New President of Georgia
Giorgi Margvelashvili bested David Bakradze in Georgia’s presidential elections yesterday, replacing the Rose revolutionary Mikheil Saakashvili. Saakashvili was once acclaimed as a gregarious champion of democracy in the ex-Soviet Union, but a number of human rights violations by overly aggressive security services sapped his popularity in Georgia. By contrast, voter Bondo Pankvelashvili described Margvelashvili as “a normal person.” Suggesting high-profile politicians were a hindrance to proper governance, Pankvelashvili went on, “this is a problem with society. They are looking for a messiah and waiting for him to do something. Until we have a strong civil society, nothing will change. This is what we got from Soviet times.”
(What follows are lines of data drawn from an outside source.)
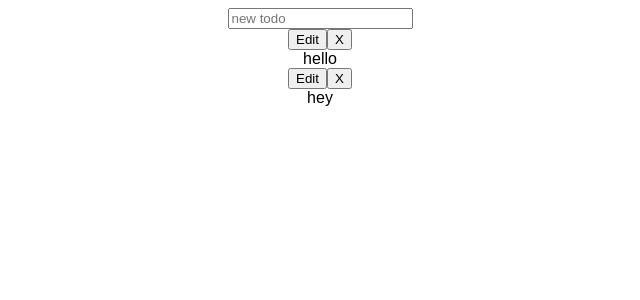
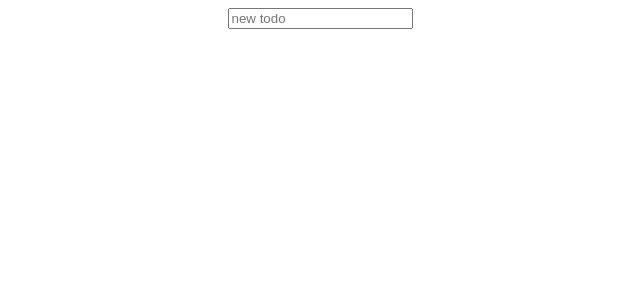
Before and after one commit to itsrojasleon/react-todo-list, a React (Create React App) app: page / in a window 1280 px wide. Shown: the top 300 px of the page, without its empty margins (320-960 px from the left). Built offline with nearby package versions, Linux system fonts and the light colour scheme.

Commit message:
Generate a Key

```diff
--- a/src/components/todo/TodoList.js
+++ b/src/components/todo/TodoList.js
@@ -2,20 +2,21 @@ import React from 'react';
 import Todo from './Todo';
 import TodoForm from './TodoForm';
 
+function generateKey() {
+  return Math.floor(Math.random() * (5192 + 1));
+}
+
 function TodoList() {
-  const [todos, setTodos] = React.useState([
-    { task: 'hello' },
-    { task: 'hey' },
-  ]);
+  const [todos, setTodos] = React.useState([]);
 
   function createTodo(newTodo) {
-    setTodos([...todos, { task: newTodo }]);
+    setTodos([...todos, { task: newTodo, key: generateKey() }]);
   }
   return (
     <div>
       <TodoForm createTodo={createTodo} />
-      {todos.map((t, i) => (
-        <Todo key={i} task={t.task} />
+      {todos.map(t => (
+        <Todo key={t.key} task={t.task} />
       ))}
     </div>
   );
```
During last year’s parliamentary elections, Saakashvili’s United National Movement party was soundly routed by Georgian billionaire Bidzina ‘Boris’ Ivanishvili’s coalition-party Georgian Dream, effectively making Saakashvili a lame duck. Ivanishvili spent a scant year as Prime Minister, before stepping down earlier this month, citing his desire to continue influencing Georgian development as a private citizen. President-elect Margvelashvili was hand-picked by Ivanishvili and campaign had access to the same overwhelming funding that has seen a number of Saakashvili’s political allies ousted.
Trial Underway for Three Chinese Anti-Corruption Activists
The trial of anti-graft activists Liu Ping, Wei Zhongping, and Li Sihua, began in Xinyu, China today. All three were initially charged with subversion when they were arrested after posing with banners demanding political officials disclose their financial holdings, the charges have since changed to illegal assembly. Reuters reached one of Liu’s lawyers, Zhang Xuezhong by telephone from outside the court this morning. “All three are pleading not guilty,” Zhang announced adding he was not optimistic about the case given its sensitivity.
When President Xi Jinping took office in April, he announced that he would brook no corruption in his government and has since prosecuted a number of officials at all levels. Still, Xi’s administration has also launched a parallel vociferous crackdown on anti-corruption protestors, leading some to suggest Xi’s crackdown on corruption is subterfuge. “Liu, Wei, and Li are canaries in the coal mine for how the government intends to treat this influential group of anti-corruption activists,” said Human Rights Watch’s China director Sophie Richardson, “anything short of acquittal will seriously undermine the credibility of the government’s claims to be cracking down on corruption.”
Sutay Freed by FARC
According to U.S. Secretary of State John Kerry, the Revolutionary Armed Forces of Colombia (FARC) has released American citizen Kevin Scott Sutay to a delegation of NGO’s including the Red Cross. Sutay, a combat veteran who served in Afghanistan, was kidnapped in mid-June as he backpacked through an area the FARC was known to control. The FARC initially suspected Sutay of being part of a covert American counterinsurgency operation, but quickly realized their error and offered to release him. Colombian President Juan Manuel Santos stymied the quick release, saying he would not allow a “media show” surrounding the release, and would only permit the Red Cross to receive Sutay. The FARC, which recently ceased kidnapping civilians, interviewed Sutay during the several months it took to arrange his release. In the interview, they describe him as “the gringo of folklore, a chewer of gum and smoker of marijuana, who, with a backpack on his back, blue jeans and a few dollars in his pocket, sets out to get to know the world.”
Parts of Texan Abortion Laws Struck Down
New abortion restrictions written by the Texas legislature, scheduled to go into effect tomorrow, have instead been declared unconstitutional. The law which passed in June despite the efforts Democratic Representative Wendy Davis, required abortion doctors to have admitting privileges at a hospital within 30 miles of the clinic, that they follow strict instructions for pill-induced medical abortions, and only perform abortions after 20 weeks of pregnancy if the health of the mother is in danger or the fetus is not viable. District Judge Lee Yeakel found that the regulations violated the rights of doctors to do what they think is best for their patients and would unreasonably restrict a woman’s access to abortion clinics. The Texas attorney general’s office unsuccessfully argued that the law protects women and the life of the fetus, saying Texan statutes “allows the state to impose such restrictions as long as it does not impose an undue burden on the patient” and that those suing have no evidence it will adversely affect women seeking abortions. Attorney General Greg Abbott is expected to file an emergency appeal of Yeakel’s order to the 5th Circuit Court of Appeals in New Orleans.